If we look up DOL model numbers related to the Nintendo GameCube, we will find that official Nintendo released GameCube hardware have model numbers that are prefixed by DOL (short for "Dolphin"). There are exactly 26 hardware components ranging from DOL-001 to DOL-025 followed by DOL-101. One such site that catalogs this information accurately is MiragePalace. Now that we know exactly what components we are looking for, it is easier to match up the pixel art images with the hardware components. To extract we convert the DOL model numbers alphanumerically to letters. Below is a table summarizing the hardware components, their DOL model number, and the extracted letter.

Image Hardware Component DOL Number Extracted Letter
WaveBird Wireless Receiver DOL-005 E
Action Pad DOL-024 X
Telephone Cord DOL-016 P
Broadband Adapter DOL-015 O
AC Adapter DOL-002 B
Broadband Adapter DOL-015 O
Memory Card 251 DOL-014 N
DK Bongos Controller DOL-021 U
SD Card Adapter DOL-019 S
WaveBird Wireless Controller DOL-004 D
WaveBird Wireless Receiver DOL-005 E
GameCube Microphone DOL-022 V
D-Terminal Video Cable DOL-009 I
Controller DOL-003 C
WaveBird Wireless Receiver DOL-005 E

Thus the fifth subpuzzle has answer EXPO BONUS DEVICE.

The sixth and final subpuzzle appears to be traced images of video game covers. However none of the well-known GameCube games seem to have covers that match the given images. If we look a bit more closely we may notice that all the traced images have a box in the top right whereas the typical game covers we look up do not. This is a regional difference in GameCube cover images. Japanese GameCube games have covers that display the GameCube name and logo in a box in the top right whereas American and European game covers have a centered circular region that displays the GameCube name and logo. Once we notice this we might start looking at Japanese only GameCube games. Indeed if we pull up game covers for Japanese only GameCube games we can soon start to match the covers. The red circle in each of the images in the puzzle line up exactly with an English letter on the corresponding game cover. The table below lists the names of each game and the traced image overlaid on top of the video game cover.

Game Cover Game Title Extracted Letter
Kururin Squash! C
Giftpia A
Homeland N
DreamMix TV World Fighters T
Dokapon DX: Wataru Sekai wa Oni Darake P
Donkey Konga 3 A
Nintendo Puzzle Collection S
Mutsu to Nohohon S
Ohenro-San C
Bomberman Land 2 U
Doshin the Giant S
Mr. Driller Drill Land T
Tensai Bit-Kun: Gramon Battle O
Radirgy M
Legend of Golfer S

Thus the answer to the sixth subpuzzle is CAN'T PASS CUSTOMS.

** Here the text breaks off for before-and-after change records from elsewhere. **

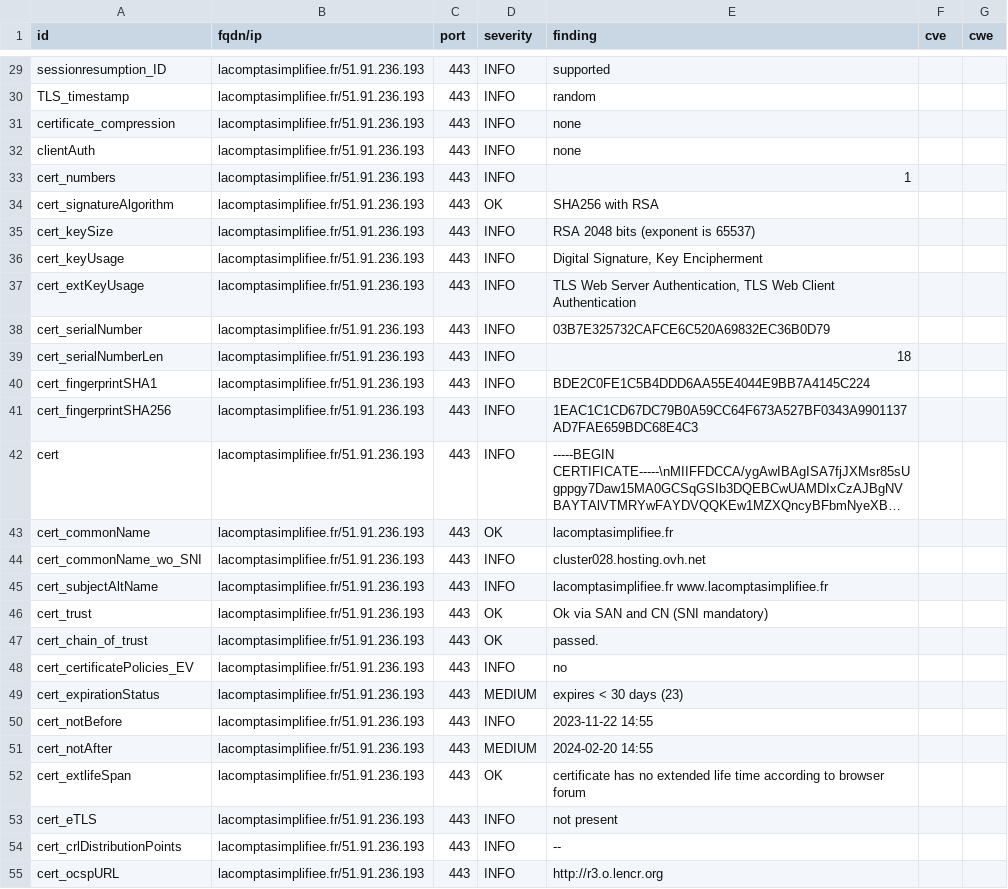
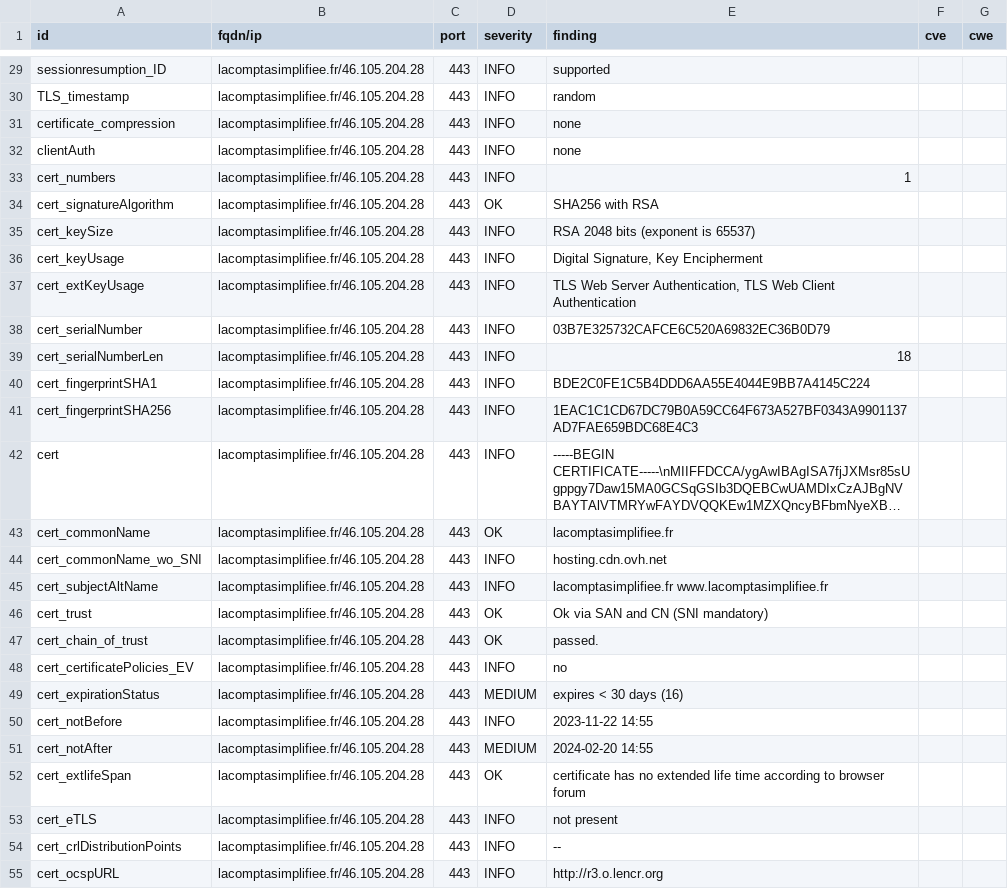
Before and after one commit to arthurzenika/dashlord-rca, a CSV file: results/aHR0cHM6Ly9sYWNvbXB0YXNpbXBsaWZpZWUuZnI=/testssl.csv, drawn as a sheet; only a part is shown, gaps mark what is left out; long unchanged cells end in …; the diff covers the shown part only; the diff names each change by its address in the sheet, - before the commit and + after, or states it on an @@ line.

```diff
--- a/results/aHR0cHM6Ly9sYWNvbXB0YXNpbXBsaWZpZWUuZnI=/testssl.csv
+++ b/results/aHR0cHM6Ly9sYWNvbXB0YXNpbXBsaWZpZWUuZnI=/testssl.csv
-B29:B55 (fqdn/ip): lacomptasimplifiee.fr/51.91.236.193
+B29:B55 (fqdn/ip): lacomptasimplifiee.fr/46.105.204.28
-E44 (finding): cluster028.hosting.ovh.net
+E44 (finding): hosting.cdn.ovh.net
-E49 (finding): expires < 30 days (23)
+E49 (finding): expires < 30 days (16)
```
Also changed, not shown: 2 added rows, 2 removed rows and 127 edited cells elsewhere in this file, 17 other files.
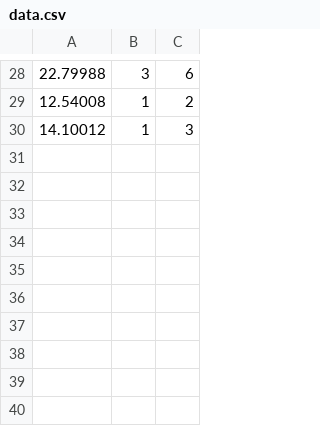
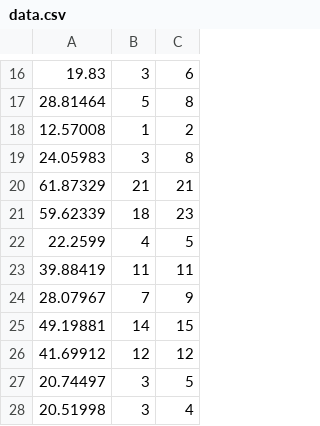
Before and after one commit to Spencer266/T-Juntion, a CSV file: data/data.csv, drawn as a sheet; only a part is shown, gaps mark what is left out; the diff covers the shown part only.

```diff
--- a/data/data.csv
+++ b/data/data.csv
@@ -28,3 +16,13 @@
-22.79988, 3, 6
-12.54008, 1, 2
-14.10012, 1, 3
+19.83, 3, 6
+28.81464, 5, 8
+12.57008, 1, 2
+24.05983, 3, 8
+61.87329, 21, 21
+59.62339, 18, 23
+22.2599, 4, 5
+39.88419, 11, 11
+28.07967, 7, 9
+49.19881, 14, 15
+41.69912, 12, 12
+20.74497, 3, 5
+20.51998, 3, 4
```
Also changed, not shown: 11 added rows, 23 removed rows and 3 edited cells elsewhere in this file, 5 other files.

As we solve the various subpuzzles we may notice that each answer is exactly 15 letters long. The only information we are given in the meta is a screenshot of something related to the GameCube. This screenshot is the beginning of the startup animation for the GameCube. The startup animation consists of a purple cube rolling 15 times to draw out the GameCube logo. In the meta, there are dice pips on each face of the cube and given the 3 faces visible, we can infer the orientation of the dice at each point in the GameCube startup animation. More specifically, we can figure out which face of the die is "upwards" at each point in the startup animation. To extract, if the Nth face is facing upwards at the Mth point in the startup animation, the Mth letter in our answer is the Mth letter from the Nth subpuzzle's answer. This information is summarized below with the extracted letters in bold and the "upwards" die face in the first row.


Thus we extract the clue CAPTAIN BLUE GAME which gives us the answer to this puzzle: VIEWTIFUL JOE.